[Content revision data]
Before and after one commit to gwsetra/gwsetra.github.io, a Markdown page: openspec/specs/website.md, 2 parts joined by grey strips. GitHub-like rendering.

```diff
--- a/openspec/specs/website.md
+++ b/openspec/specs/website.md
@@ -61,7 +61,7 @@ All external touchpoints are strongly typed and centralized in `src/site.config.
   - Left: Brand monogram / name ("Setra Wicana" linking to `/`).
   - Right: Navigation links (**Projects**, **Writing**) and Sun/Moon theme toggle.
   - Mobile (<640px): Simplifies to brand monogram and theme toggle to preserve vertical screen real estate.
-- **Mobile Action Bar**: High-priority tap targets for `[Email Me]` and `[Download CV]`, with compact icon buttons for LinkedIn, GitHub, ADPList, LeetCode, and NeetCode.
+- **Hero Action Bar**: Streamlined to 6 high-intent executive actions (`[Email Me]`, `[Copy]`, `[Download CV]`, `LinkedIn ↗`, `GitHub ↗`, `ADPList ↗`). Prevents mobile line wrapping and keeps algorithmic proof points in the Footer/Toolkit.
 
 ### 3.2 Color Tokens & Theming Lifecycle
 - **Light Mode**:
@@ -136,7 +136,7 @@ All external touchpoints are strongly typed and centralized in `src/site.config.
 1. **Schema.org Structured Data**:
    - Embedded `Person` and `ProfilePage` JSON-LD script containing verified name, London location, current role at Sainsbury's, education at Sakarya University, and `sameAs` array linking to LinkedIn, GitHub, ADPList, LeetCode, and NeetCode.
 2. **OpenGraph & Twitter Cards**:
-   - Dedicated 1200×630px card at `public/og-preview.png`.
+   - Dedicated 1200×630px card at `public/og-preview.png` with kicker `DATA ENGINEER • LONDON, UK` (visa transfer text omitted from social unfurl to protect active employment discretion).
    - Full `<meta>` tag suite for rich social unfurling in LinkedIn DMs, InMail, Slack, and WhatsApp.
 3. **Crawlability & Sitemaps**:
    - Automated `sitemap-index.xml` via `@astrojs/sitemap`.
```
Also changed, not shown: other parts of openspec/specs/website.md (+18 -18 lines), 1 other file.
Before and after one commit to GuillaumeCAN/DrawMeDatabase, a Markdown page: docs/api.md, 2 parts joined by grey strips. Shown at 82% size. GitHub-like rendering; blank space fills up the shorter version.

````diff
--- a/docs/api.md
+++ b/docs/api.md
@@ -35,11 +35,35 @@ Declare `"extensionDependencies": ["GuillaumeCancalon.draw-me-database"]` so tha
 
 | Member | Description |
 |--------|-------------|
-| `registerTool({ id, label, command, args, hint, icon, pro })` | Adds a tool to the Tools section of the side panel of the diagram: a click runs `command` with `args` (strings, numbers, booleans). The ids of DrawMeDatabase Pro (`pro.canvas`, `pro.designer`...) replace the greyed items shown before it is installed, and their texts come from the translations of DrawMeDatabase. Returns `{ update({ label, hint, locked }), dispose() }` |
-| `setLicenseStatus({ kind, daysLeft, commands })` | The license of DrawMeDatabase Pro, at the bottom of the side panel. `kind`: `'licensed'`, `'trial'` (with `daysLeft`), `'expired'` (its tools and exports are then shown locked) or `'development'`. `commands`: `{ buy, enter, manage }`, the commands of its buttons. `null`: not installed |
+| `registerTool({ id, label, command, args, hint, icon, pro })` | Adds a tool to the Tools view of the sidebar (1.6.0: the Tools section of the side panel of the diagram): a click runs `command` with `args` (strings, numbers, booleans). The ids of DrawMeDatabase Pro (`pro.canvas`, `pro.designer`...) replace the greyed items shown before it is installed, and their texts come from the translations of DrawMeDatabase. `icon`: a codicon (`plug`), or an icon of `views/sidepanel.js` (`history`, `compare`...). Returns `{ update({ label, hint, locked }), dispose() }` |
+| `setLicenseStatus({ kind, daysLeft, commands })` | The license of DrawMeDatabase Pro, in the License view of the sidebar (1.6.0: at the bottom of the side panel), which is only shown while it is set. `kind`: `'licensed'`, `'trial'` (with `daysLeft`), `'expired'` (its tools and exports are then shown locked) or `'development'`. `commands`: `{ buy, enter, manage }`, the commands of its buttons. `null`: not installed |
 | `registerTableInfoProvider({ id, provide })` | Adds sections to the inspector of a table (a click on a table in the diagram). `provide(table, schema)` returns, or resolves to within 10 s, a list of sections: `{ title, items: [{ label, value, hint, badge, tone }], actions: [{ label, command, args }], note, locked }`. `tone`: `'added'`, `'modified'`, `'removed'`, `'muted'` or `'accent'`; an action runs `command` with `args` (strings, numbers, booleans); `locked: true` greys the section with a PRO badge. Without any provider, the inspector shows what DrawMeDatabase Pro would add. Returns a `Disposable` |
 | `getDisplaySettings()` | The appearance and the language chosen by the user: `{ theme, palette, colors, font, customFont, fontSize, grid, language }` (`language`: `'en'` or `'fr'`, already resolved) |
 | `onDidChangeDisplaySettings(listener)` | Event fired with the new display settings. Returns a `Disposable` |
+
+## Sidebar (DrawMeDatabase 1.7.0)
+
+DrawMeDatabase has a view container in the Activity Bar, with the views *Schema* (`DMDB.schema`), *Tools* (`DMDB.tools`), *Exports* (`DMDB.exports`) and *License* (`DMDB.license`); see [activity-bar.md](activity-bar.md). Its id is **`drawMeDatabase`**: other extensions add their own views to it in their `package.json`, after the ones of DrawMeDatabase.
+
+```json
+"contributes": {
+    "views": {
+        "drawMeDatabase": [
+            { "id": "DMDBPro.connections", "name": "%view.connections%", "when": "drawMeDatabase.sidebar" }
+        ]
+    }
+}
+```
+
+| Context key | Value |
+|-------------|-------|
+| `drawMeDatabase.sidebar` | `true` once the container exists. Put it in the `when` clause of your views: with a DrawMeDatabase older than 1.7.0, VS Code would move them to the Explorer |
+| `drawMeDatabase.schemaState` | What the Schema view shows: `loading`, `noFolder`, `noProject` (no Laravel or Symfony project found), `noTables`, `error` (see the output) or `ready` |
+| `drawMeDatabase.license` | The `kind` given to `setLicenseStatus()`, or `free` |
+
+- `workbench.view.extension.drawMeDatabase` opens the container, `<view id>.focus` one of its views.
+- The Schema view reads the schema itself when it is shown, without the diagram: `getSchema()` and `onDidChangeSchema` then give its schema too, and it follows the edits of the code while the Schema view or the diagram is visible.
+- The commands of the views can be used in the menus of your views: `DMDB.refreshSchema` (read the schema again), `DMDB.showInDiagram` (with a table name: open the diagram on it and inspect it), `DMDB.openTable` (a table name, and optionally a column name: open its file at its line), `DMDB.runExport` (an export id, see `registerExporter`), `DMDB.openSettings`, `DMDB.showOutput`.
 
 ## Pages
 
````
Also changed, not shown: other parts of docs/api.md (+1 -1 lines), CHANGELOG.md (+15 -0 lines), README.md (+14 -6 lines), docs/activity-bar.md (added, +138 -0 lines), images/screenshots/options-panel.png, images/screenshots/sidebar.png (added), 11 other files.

→ About this task
From the records, copy out each line that includes the string "joined".

→ Response below
Before and after one commit to gwsetra/gwsetra.github.io, a Markdown page: openspec/specs/website.md, 2 parts joined by grey strips. GitHub-like rendering.
Before and after one commit to GuillaumeCAN/DrawMeDatabase, a Markdown page: docs/api.md, 2 parts joined by grey strips. Shown at 82% size. GitHub-like rendering; blank space fills up the shorter version.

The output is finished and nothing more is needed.